» **Exercise aim**
The data below is to be written out exactly, with no pictures.

» **Exercise input**

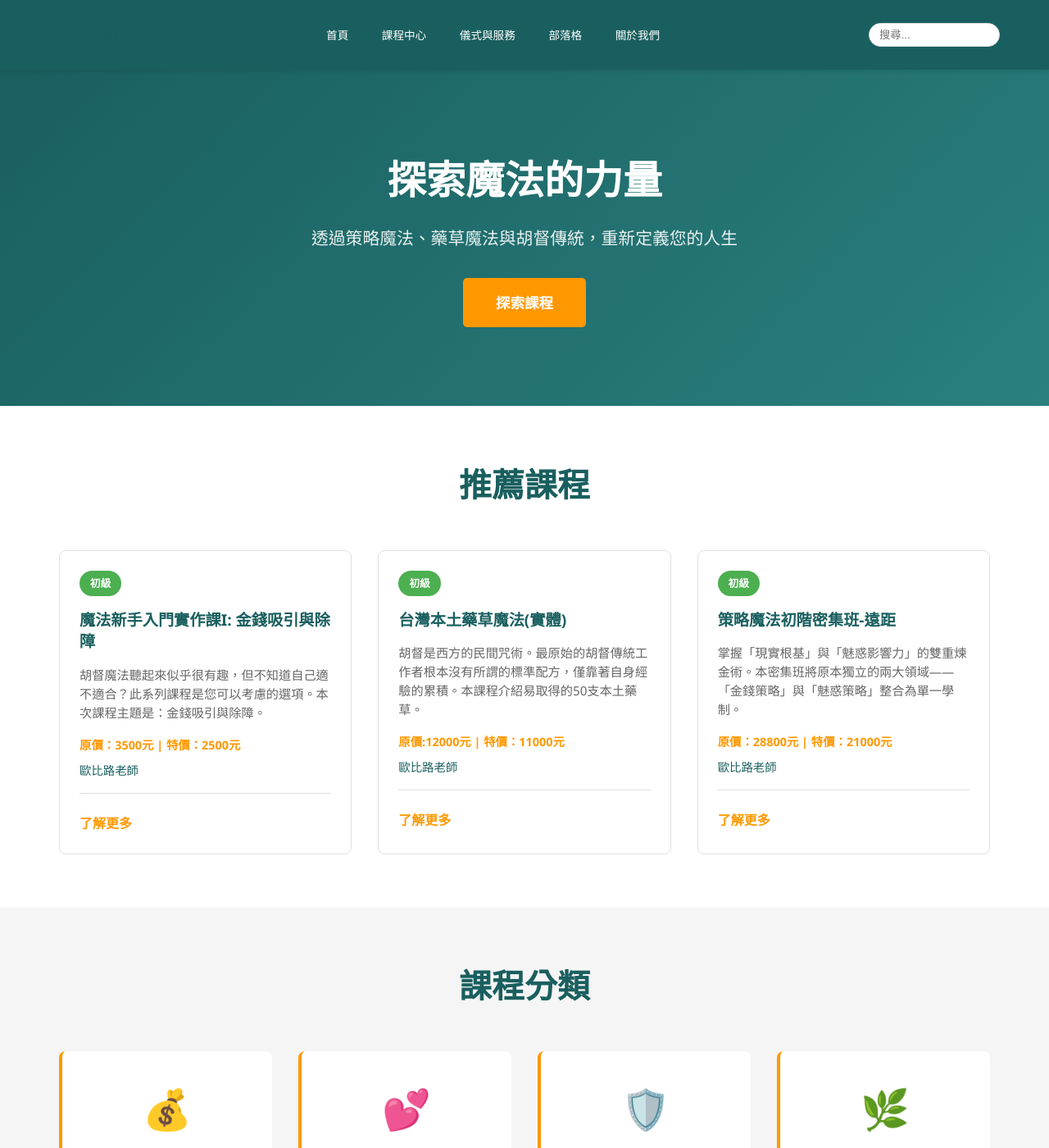
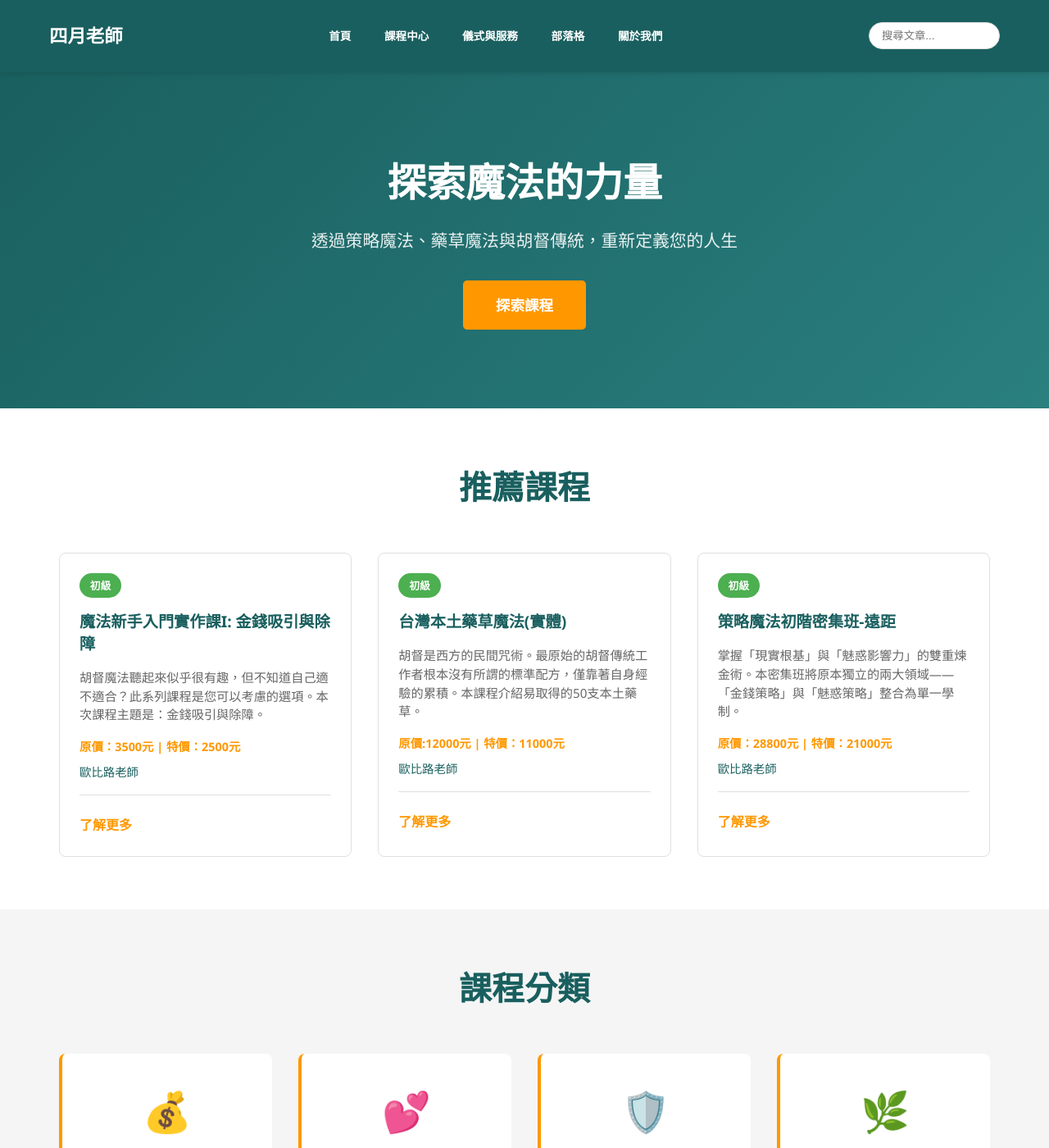
Before and after one commit to light4uliuphone-lang/hoodoo, a Jekyll site: the page built from index.html, in a window 1280 px wide and 1400 px high. Shown: the whole window at 82% size. Built offline with Jekyll 4.4.1, drawn with Linux system fonts in a browser that asks for light colours; comment, search, counter and statistics services are not loaded.

Commit message:
Update default.html

```diff
--- a/_layouts/default.html
+++ b/_layouts/default.html
@@ -5,29 +5,40 @@
     <meta name="viewport" content="width=device-width, initial-scale=1.0">
     <title>{{ page.title | default: site.title }}</title>
     <link rel="stylesheet" href="{{ '/css/style.css' | relative_url }}">
+
     <style>
+        /* 搜尋引擎專用樣式 */
         .nav-container { display: flex; justify-content: space-between; align-items: center; max-width: 1200px; margin: 0 auto; padding: 10px 20px; }
         .nav-menu { display: flex; list-style: none; margin: 0; padding: 0; gap: 15px; }
-        /* 搜尋框設計 */
-        .search-area { position: relative; }
-        #search-input { padding: 6px 12px; border: 1px solid #ddd; border-radius: 20px; outline: none; width: 160px; transition: 0.3s; }
-        #search-input:focus { width: 220px; border-color: #1a5f5f; }
-        /* 下拉結果視窗 */
+        .nav-menu a { text-decoration: none; color: #fff; font-weight: bold; }
+
+        .search-wrapper { position: relative; }
+        #search-input {
+            padding: 8px 15px; border-radius: 20px; border: 1px solid #ddd;
+            width: 160px; outline: none; transition: 0.3s;
+        }
+        #search-input:focus { width: 220px; border-color: #ff9800; }
+
+        /* 搜尋結果彈出視窗 */
         #results-container {
-            position: absolute; top: 40px; right: 0; width: 300px; background: #fff;
-            box-shadow: 0 4px 12px rgba(0,0,0,0.15); border-radius: 8px;
-            padding: 0; list-style: none; z-index: 999; max-height: 400px; overflow-y: auto;
+            position: absolute; top: 45px; right: 0; width: 300px;
+            background: white; border-radius: 8px; box-shadow: 0 5px 20px rgba(0,0,0,0.2);
+            list-style: none; padding: 0; margin: 0; z-index: 9999;
+            max-height: 400px; overflow-y: auto; display: none; /* 預設隱藏 */
         }
         #results-container li { border-bottom: 1px solid #eee; }
-        #results-container li a { display: block; padding: 12px; color: #333; text-decoration: none; font-size: 0.95rem; }
+        #results-container li a {
+            display: block; padding: 12px 15px; color: #333;
+            text-decoration: none; font-size: 0.95rem; line-height: 1.4;
+        }
         #results-container li a:hover { background: #f4f8f8; color: #1a5f5f; }
     </style>
 </head>
 <body>
 
-<nav class="navbar">
+<nav class="navbar" style="background: #1a5f5f; color: white;">
     <div class="nav-container">
-        <div class="logo" style="font-weight: bold; font-size: 1.3rem; color: #1a5f5f;">四月老師</div>
+        <div class="logo" style="font-size: 1.4rem;">四月老師</div>
 
         <ul class="nav-menu">
             <li><a href="{{ '/' | relative_url }}">首頁</a></li>
@@ -37,8 +48,8 @@
             <li><a href="{{ '/about/' | relative_url }}">關於我們</a></li>
         </ul>
 
-        <div class="search-area">
-            <input type="text" id="search-input" placeholder="搜尋...">
+        <div class="search-wrapper">
+            <input type="text" id="search-input" placeholder="搜尋文章..." autocomplete="off">
             <ul id="results-container"></ul>
         </div>
     </div>
@@ -46,21 +57,39 @@
 
 <main>{{ content }}</main>
 
-<footer class="footer" style="text-align: center; padding: 30px 0; border-top: 1px solid #eee; margin-top: 50px;">
+<footer class="footer" style="text-align: center; padding: 40px 0; background: #f9f9f9; margin-top: 50px; border-top: 1px solid #eee;">
     <p>&copy; 2026 四月老師 - 魔法課程中心</p>
 </footer>
 
 <script src="https://unpkg.com/simple-jekyll-search@latest/dest/simple-jekyll-search.min.js"></script>
 
 <script>
-    // 初始化搜尋
-    SimpleJekyllSearch({
+    // 1. 初始化搜尋功能
+    var sjs = SimpleJekyllSearch({
         searchInput: document.getElementById('search-input'),
         resultsContainer: document.getElementById('results-container'),
         json: '{{ "/search.json" | relative_url }}',
         searchResultTemplate: '<li><a href="{url}">{title}</a></li>',
-        noResultsText: '<li style="padding:10px; color:#999;">找不到相關文章</li>',
-        fuzzy: false
+        noResultsText: '<li style="padding:15px;">找不到相關結果</li>'
+    });
+
+    // 2. 控制結果視窗顯示/隱藏
+    var inputField = document.getElementById('search-input');
+    var resultsList = document.getElementById('results-container');
+
+    inputField.addEventListener('input', function() {
+        if (this.value.length > 0) {
+            resultsList.style.display = 'block';
+        } else {
+            resultsList.style.display = 'none';
+        }
+    });
+
+    // 3. 點擊空白處關閉搜尋結果
+    document.addEventListener('click', function(e) {
+        if (e.target !== inputField) {
+            resultsList.style.display = 'none';
+        }
     });
 </script>
 
```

» **Response to the exercise**
Before and after one commit to light4uliuphone-lang/hoodoo, a Jekyll site: the page built from index.html, in a window 1280 px wide and 1400 px high. Shown: the whole window at 82% size. Built offline with Jekyll 4.4.1, drawn with Linux system fonts in a browser that asks for light colours; comment, search, counter and statistics services are not loaded.

Commit message:
Update default.html

```diff
--- a/_layouts/default.html
+++ b/_layouts/default.html
@@ -5,29 +5,40 @@
     <meta name="viewport" content="width=device-width, initial-scale=1.0">
     <title>{{ page.title | default: site.title }}</title>
     <link rel="stylesheet" href="{{ '/css/style.css' | relative_url }}">
+
     <style>
+        /* 搜尋引擎專用樣式 */
         .nav-container { display: flex; justify-content: space-between; align-items: center; max-width: 1200px; margin: 0 auto; padding: 10px 20px; }
         .nav-menu { display: flex; list-style: none; margin: 0; padding: 0; gap: 15px; }
-        /* 搜尋框設計 */
-        .search-area { position: relative; }
-        #search-input { padding: 6px 12px; border: 1px solid #ddd; border-radius: 20px; outline: none; width: 160px; transition: 0.3s; }
-        #search-input:focus { width: 220px; border-color: #1a5f5f; }
-        /* 下拉結果視窗 */
+        .nav-menu a { text-decoration: none; color: #fff; font-weight: bold; }
+
+        .search-wrapper { position: relative; }
+        #search-input {
+            padding: 8px 15px; border-radius: 20px; border: 1px solid #ddd;
+            width: 160px; outline: none; transition: 0.3s;
+        }
+        #search-input:focus { width: 220px; border-color: #ff9800; }
+
+        /* 搜尋結果彈出視窗 */
         #results-container {
-            position: absolute; top: 40px; right: 0; width: 300px; background: #fff;
-            box-shadow: 0 4px 12px rgba(0,0,0,0.15); border-radius: 8px;
-            padding: 0; list-style: none; z-index: 999; max-height: 400px; overflow-y: auto;
+            position: absolute; top: 45px; right: 0; width: 300px;
+            background: white; border-radius: 8px; box-shadow: 0 5px 20px rgba(0,0,0,0.2);
+            list-style: none; padding: 0; margin: 0; z-index: 9999;
+            max-height: 400px; overflow-y: auto; display: none; /* 預設隱藏 */
         }
         #results-container li { border-bottom: 1px solid #eee; }
-        #results-container li a { display: block; padding: 12px; color: #333; text-decoration: none; font-size: 0.95rem; }
+        #results-container li a {
+            display: block; padding: 12px 15px; color: #333;
+            text-decoration: none; font-size: 0.95rem; line-height: 1.4;
+        }
         #results-container li a:hover { background: #f4f8f8; color: #1a5f5f; }
     </style>
 </head>
 <body>
 
-<nav class="navbar">
+<nav class="navbar" style="background: #1a5f5f; color: white;">
     <div class="nav-container">
-        <div class="logo" style="font-weight: bold; font-size: 1.3rem; color: #1a5f5f;">四月老師</div>
+        <div class="logo" style="font-size: 1.4rem;">四月老師</div>
 
         <ul class="nav-menu">
             <li><a href="{{ '/' | relative_url }}">首頁</a></li>
@@ -37,8 +48,8 @@
             <li><a href="{{ '/about/' | relative_url }}">關於我們</a></li>
         </ul>
 
-        <div class="search-area">
-            <input type="text" id="search-input" placeholder="搜尋...">
+        <div class="search-wrapper">
+            <input type="text" id="search-input" placeholder="搜尋文章..." autocomplete="off">
             <ul id="results-container"></ul>
         </div>
     </div>
@@ -46,21 +57,39 @@
 
 <main>{{ content }}</main>
 
-<footer class="footer" style="text-align: center; padding: 30px 0; border-top: 1px solid #eee; margin-top: 50px;">
+<footer class="footer" style="text-align: center; padding: 40px 0; background: #f9f9f9; margin-top: 50px; border-top: 1px solid #eee;">
     <p>&copy; 2026 四月老師 - 魔法課程中心</p>
 </footer>
 
 <script src="https://unpkg.com/simple-jekyll-search@latest/dest/simple-jekyll-search.min.js"></script>
 
 <script>
-    // 初始化搜尋
-    SimpleJekyllSearch({
+    // 1. 初始化搜尋功能
+    var sjs = SimpleJekyllSearch({
         searchInput: document.getElementById('search-input'),
         resultsContainer: document.getElementById('results-container'),
         json: '{{ "/search.json" | relative_url }}',
         searchResultTemplate: '<li><a href="{url}">{title}</a></li>',
-        noResultsText: '<li style="padding:10px; color:#999;">找不到相關文章</li>',
-        fuzzy: false
+        noResultsText: '<li style="padding:15px;">找不到相關結果</li>'
+    });
+
+    // 2. 控制結果視窗顯示/隱藏
+    var inputField = document.getElementById('search-input');
+    var resultsList = document.getElementById('results-container');
+
+    inputField.addEventListener('input', function() {
+        if (this.value.length > 0) {
+            resultsList.style.display = 'block';
+        } else {
+            resultsList.style.display = 'none';
+        }
+    });
+
+    // 3. 點擊空白處關閉搜尋結果
+    document.addEventListener('click', function(e) {
+        if (e.target !== inputField) {
+            resultsList.style.display = 'none';
+        }
     });
 </script>
 
```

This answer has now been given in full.